Potty training a newborn? It’s a thing!
Elimination Communication is an early potty training method, which begins at birth and involves offering the child a potty when parents notice signs and signals that they may need to go.
Top Hat Potty is one of the most well known products to work to encourage this. The idea is that the care-tacker holds the baby over the Top Hat Potty and helps with aim (it’s designed for ages 0-12). Many parents using this method, however, will use a traditional toilet. Elimination communication is ideally started at birth, but the window is 0-4 months, though in theory it can be started at any time.
As the name suggests, the focus here is on communication between the parents and child. I don’t know about you, but there was very little communication with my son in the 0-4 months. I knew that when he was screaming he was either hungry, tired or needed a nappy change, but the only time I knew he was peeing was when he was peeing on me. #2 was more obvious since a lot of grunting was involved and there was a smell, but by the time I realized… it was already happening! There would have been no possible moving to the toilet.
In non-industrialized societies elimination communication type potty training is the norm and while there may (or may not…) be truth to the idea that babies are born with an awareness of their need to pee/poop and an instinct not to soil themselves, I can only imagine this being a very stressful undertaking.
What does the research say?
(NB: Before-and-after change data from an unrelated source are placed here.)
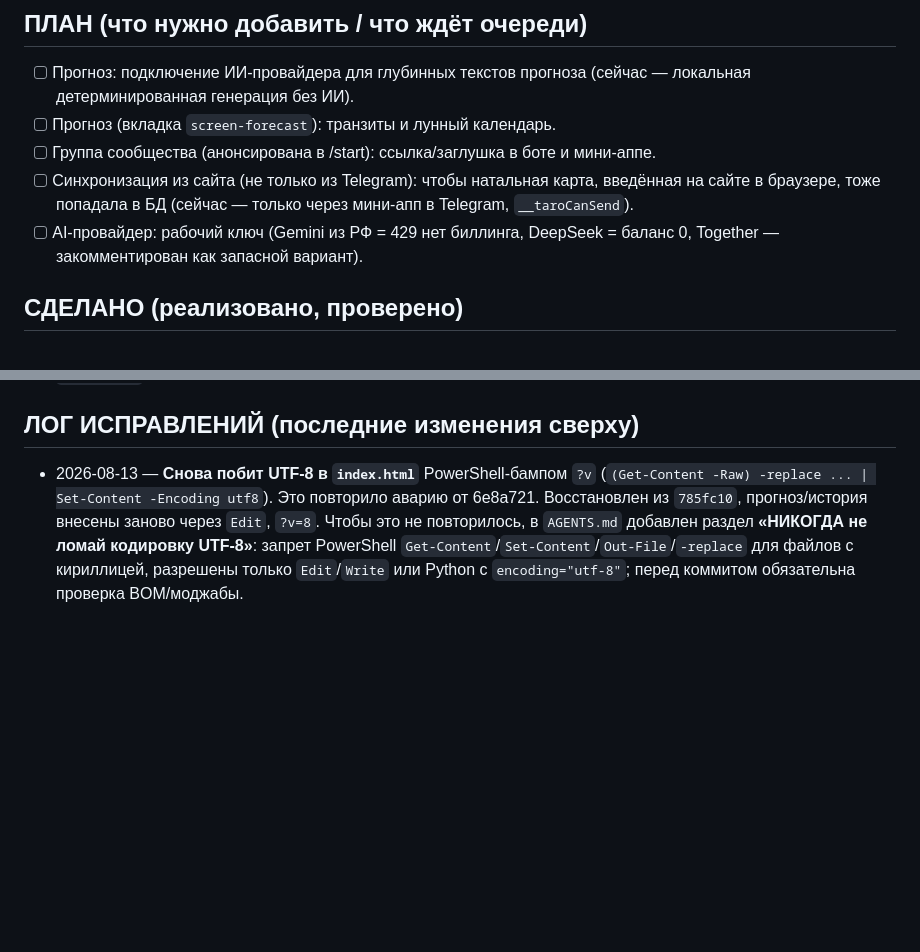
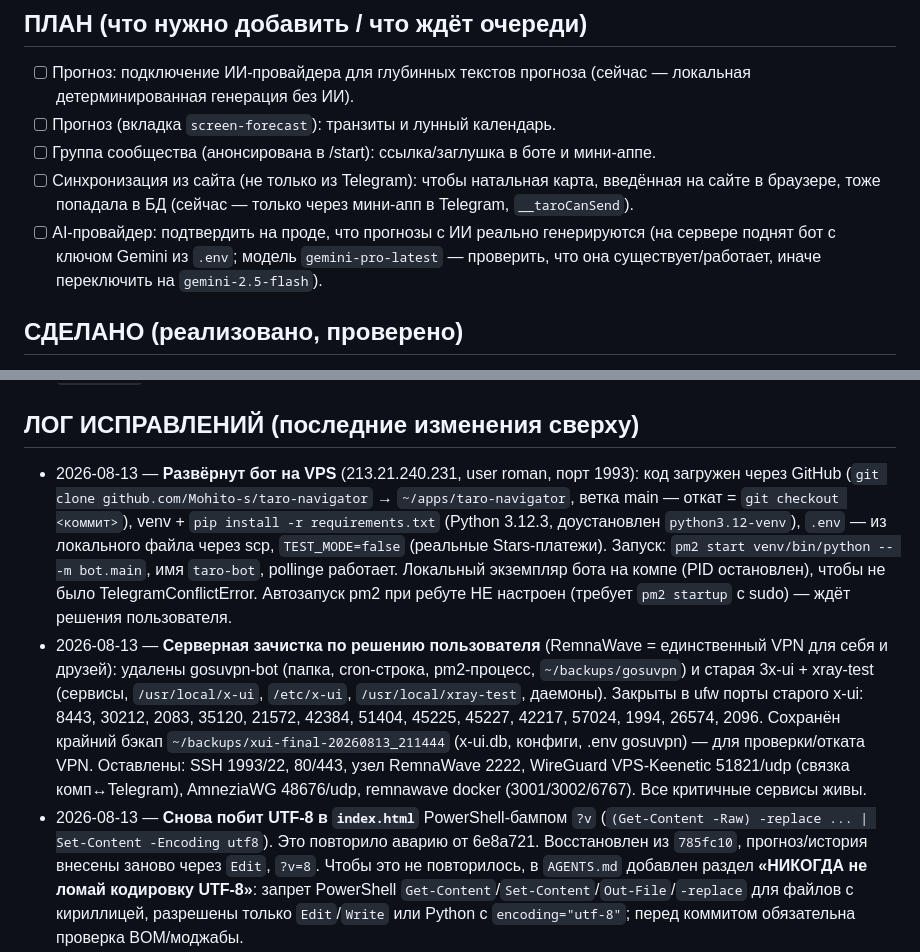
Before and after one commit to Mohito-s/taro-navigator, a Markdown page: PROJECT_STATE.md, 2 parts joined by grey strips. GitHub-like rendering; blank space fills up the shorter version.

Commit message:
docs: deploy journal — bot live on VPS via GitHub, server cleanup (x-ui/gosuvpn removed)

```diff
--- a/PROJECT_STATE.md
+++ b/PROJECT_STATE.md
@@ -22,8 +22,10 @@
 - [ ] Синхронизация из сайта (не только из Telegram): чтобы натальная карта,
       введённая на сайте в браузере, тоже попадала в БД (сейчас — только через
       мини-апп в Telegram, `__taroCanSend`).
-- [ ] AI-провайдер: рабочий ключ (Gemini из РФ = 429 нет биллинга, DeepSeek =
-      баланс 0, Together — закомментирован как запасной вариант).
+- [ ] AI-провайдер: подтвердить на проде, что прогнозы с ИИ реально генерируются
+      (на сервере поднят бот с ключом Gemini из `.env`; модель `gemini-pro-latest`
+      — проверить, что она существует/работает, иначе переключить на
+      `gemini-2.5-flash`).
 
 ## СДЕЛАНО (реализовано, проверено)
 
@@ -66,6 +68,25 @@
 
 ## ЛОГ ИСПРАВЛЕНИЙ (последние изменения сверху)
 
+- 2026-08-13 — **Развёрнут бот на VPS** (213.21.240.231, user roman, порт 1993):
+  код загружен через GitHub (`git clone github.com/Mohito-s/taro-navigator` →
+  `~/apps/taro-navigator`, ветка main — откат = `git checkout <коммит>`), venv +
+  `pip install -r requirements.txt` (Python 3.12.3, доустановлен
+  `python3.12-venv`), `.env` — из локального файла через scp, `TEST_MODE=false`
+  (реальные Stars-платежи). Запуск: `pm2 start venv/bin/python -- -m bot.main`,
+  имя `taro-bot`, pollinge работает. Локальный экземпляр бота на компе (PID
+  остановлен), чтобы не было TelegramConflictError. Автозапуск pm2 при ребуте
+  НЕ настроен (требует `pm2 startup` с sudo) — ждёт решения пользователя.
+- 2026-08-13 — **Серверная зачистка по решению пользователя** (RemnaWave =
+  единственный VPN для себя и друзей): удалены gosuvpn-bot (папка, cron-строка,
+  pm2-процесс, `~/backups/gosuvpn`) и старая 3x-ui + xray-test (сервисы,
+  `/usr/local/x-ui`, `/etc/x-ui`, `/usr/local/xray-test`, даемоны). Закрыты в ufw
+  порты старого x-ui: 8443, 30212, 2083, 35120, 21572, 42384, 51404, 45225,
+  45227, 42217, 57024, 1994, 26574, 2096. Сохранён крайний бэкап
+  `~/backups/xui-final-20260813_211444` (x-ui.db, конфиги, .env gosuvpn) — для
+  проверки/отката VPN. Оставлены: SSH 1993/22, 80/443, узел RemnaWave 2222,
+  WireGuard VPS-Keenetic 51821/udp (связка комп↔Telegram), AmneziaWG 48676/udp,
+  remnawave docker (3001/3002/6767). Все критичные сервисы живы.
 - 2026-08-13 — **Снова побит UTF-8 в `index.html`** PowerShell-бампом `?v`
   (`(Get-Content -Raw) -replace ... | Set-Content -Encoding utf8`). Это повторило
   аварию от 6e8a721. Восстановлен из `785fc10`, прогноз/история внесены заново
```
More or less that it’s a lot of work with not much reward. Most of the research we have today says that children aren’t developmentally ready for potty training till after 18 months. As far as consistency with going to the bathroom, whether you start at 0 months or 18, most children won’t be “potty trained” till they’re 2-3 years old.
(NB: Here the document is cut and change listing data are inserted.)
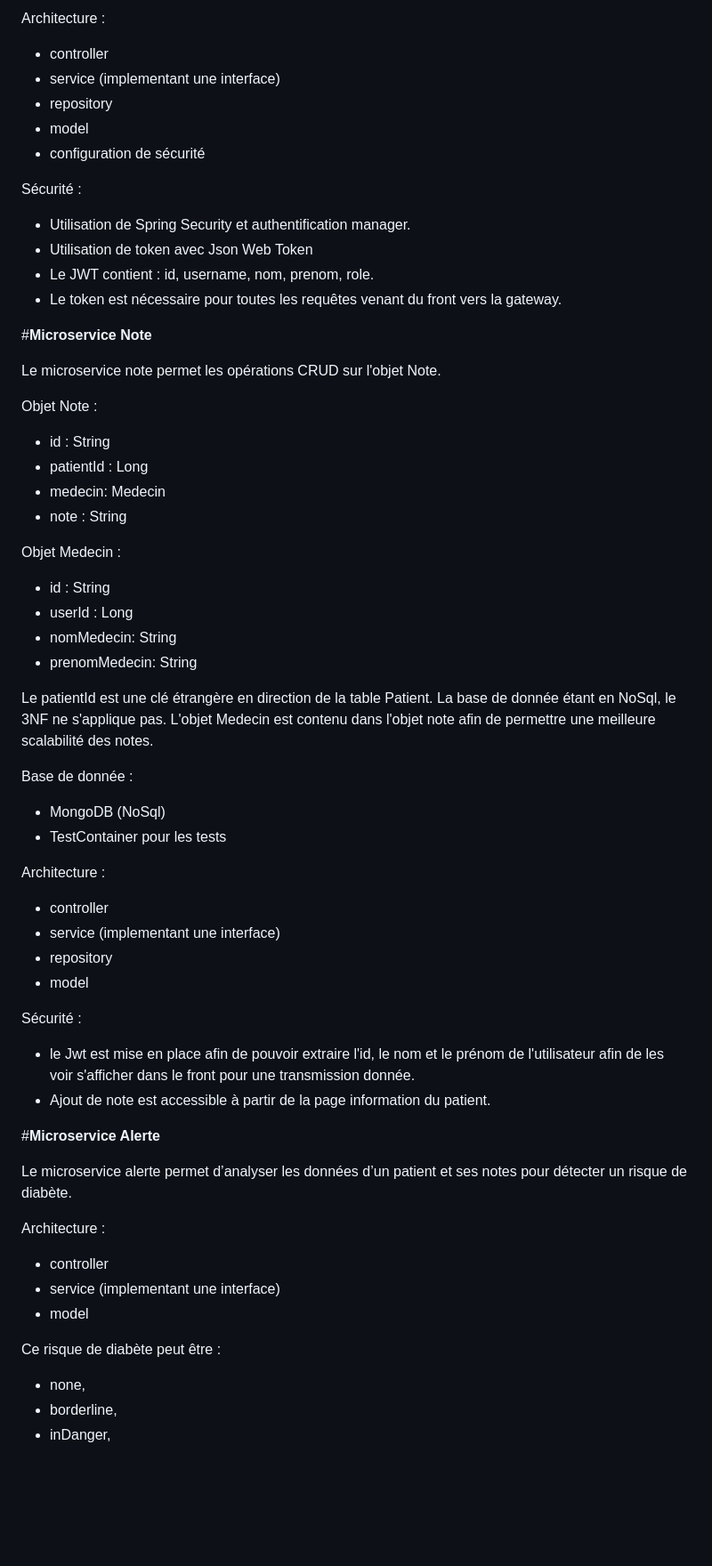
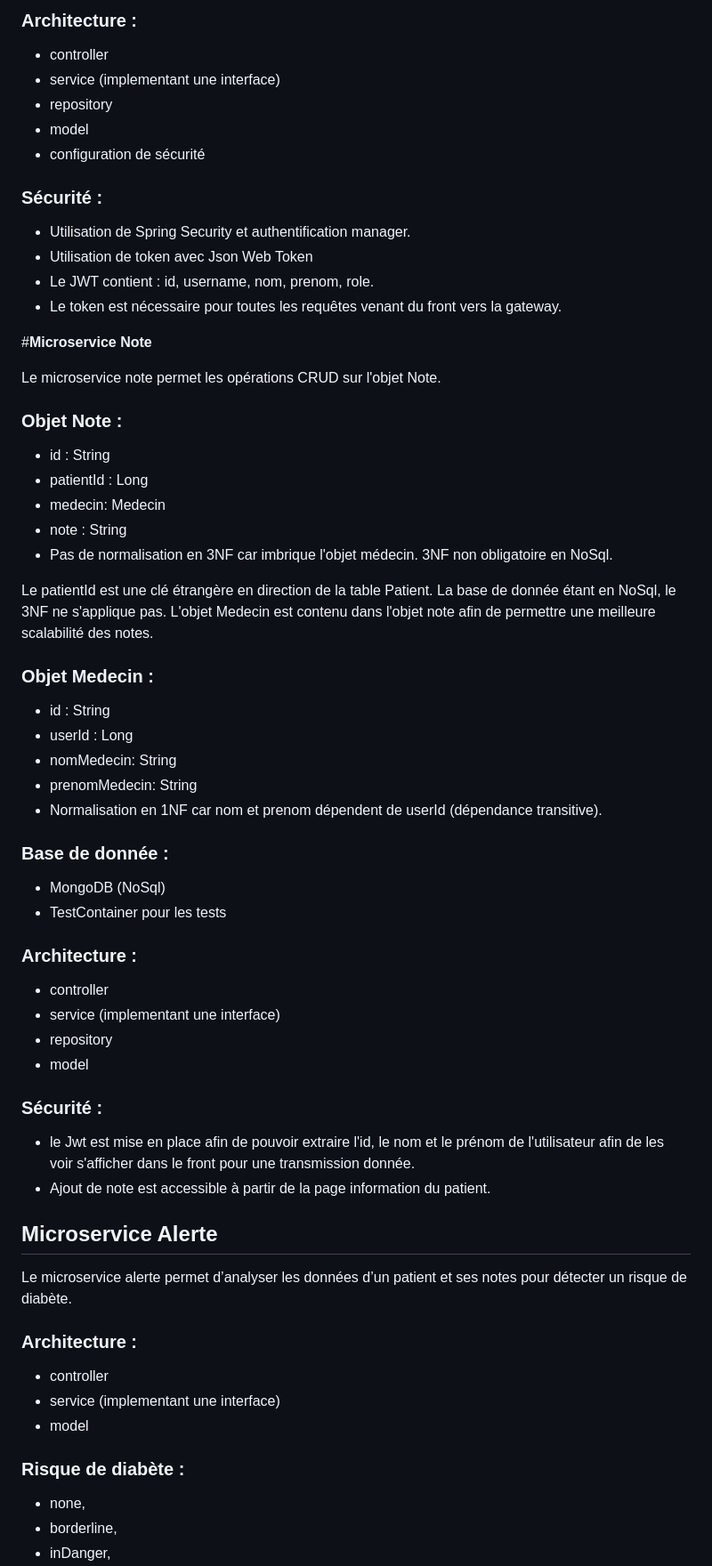
Before and after one commit to nicoBru22/projet9Medilabo, a Markdown page: README.md, the part around the change printed below. Shown: that part at 89% size. GitHub-like rendering; blank space fills up the shorter version.

```diff
--- a/README.md
+++ b/README.md
@@ -110,12 +129,12 @@ Base de donnée :
 
-Architecture :
+### Architecture :
 - controller
 - service (implementant une interface)
 - repository
 - model
 - configuration de sécurité
 
-Sécurité :
+### Sécurité :
 - Utilisation de Spring Security et authentification manager.
 - Utilisation de token avec Json Web Token
 - Le JWT contient : id, username, nom, prenom, role.
@@ -125,44 +144,46 @@ Sécurité :
 
 Le microservice note permet les opérations CRUD sur l'objet Note.
 
-Objet Note :
+### Objet Note :
 - id : String
 - patientId : Long
 - medecin: Medecin
 - note : String
+- Pas de normalisation en 3NF car imbrique l'objet médecin. 3NF non obligatoire en NoSql.
 
-Objet Medecin :
+Le patientId est une clé étrangère en direction de la table Patient. La base de donnée étant en NoSql, le 3NF ne s'applique pas. L'objet Medecin est contenu dans l'objet note afin de permettre une meilleure scalabilité des notes.
+
+### Objet Medecin :
 - id : String
 - userId : Long
 - nomMedecin: String
 - prenomMedecin: String
+- Normalisation en 1NF car nom et prenom dépendent de userId (dépendance transitive).
 
-Le patientId est une clé étrangère en direction de la table Patient. La base de donnée étant en NoSql, le 3NF ne s'applique pas. L'objet Medecin est contenu dans l'objet note afin de permettre une meilleure scalabilité des notes.
-
-Base de donnée :
+### Base de donnée :
 - MongoDB (NoSql)
 - TestContainer pour les tests
 
-Architecture :
+### Architecture :
 - controller
 - service (implementant une interface)
 - repository
 - model
 
-Sécurité :
+### Sécurité :
 - le Jwt est mise en place afin de pouvoir extraire l'id, le nom et le prénom de l'utilisateur afin de les voir s'afficher dans le front pour une transmission donnée.
 - Ajout de note est accessible à partir de la page information du patient.
 
-#**Microservice Alerte**
+## Microservice Alerte
 
 Le microservice alerte permet d’analyser les données d’un patient et ses notes pour détecter un risque de diabète.
 
-Architecture :
+### Architecture :
 - controller
 - service (implementant une interface)
 - model
 
-Ce risque de diabète peut être :
+### Risque de diabète :
 - none,
 - borderline,
 - inDanger,
```
Also changed, not shown: other parts of README.md (+101 -69 lines).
Bottom line: Avoiding soiled nappys and improving communication between caregiver and child are wonderful and worthy goals, but don’t put your expectations too high if you’re attempting elimination communication.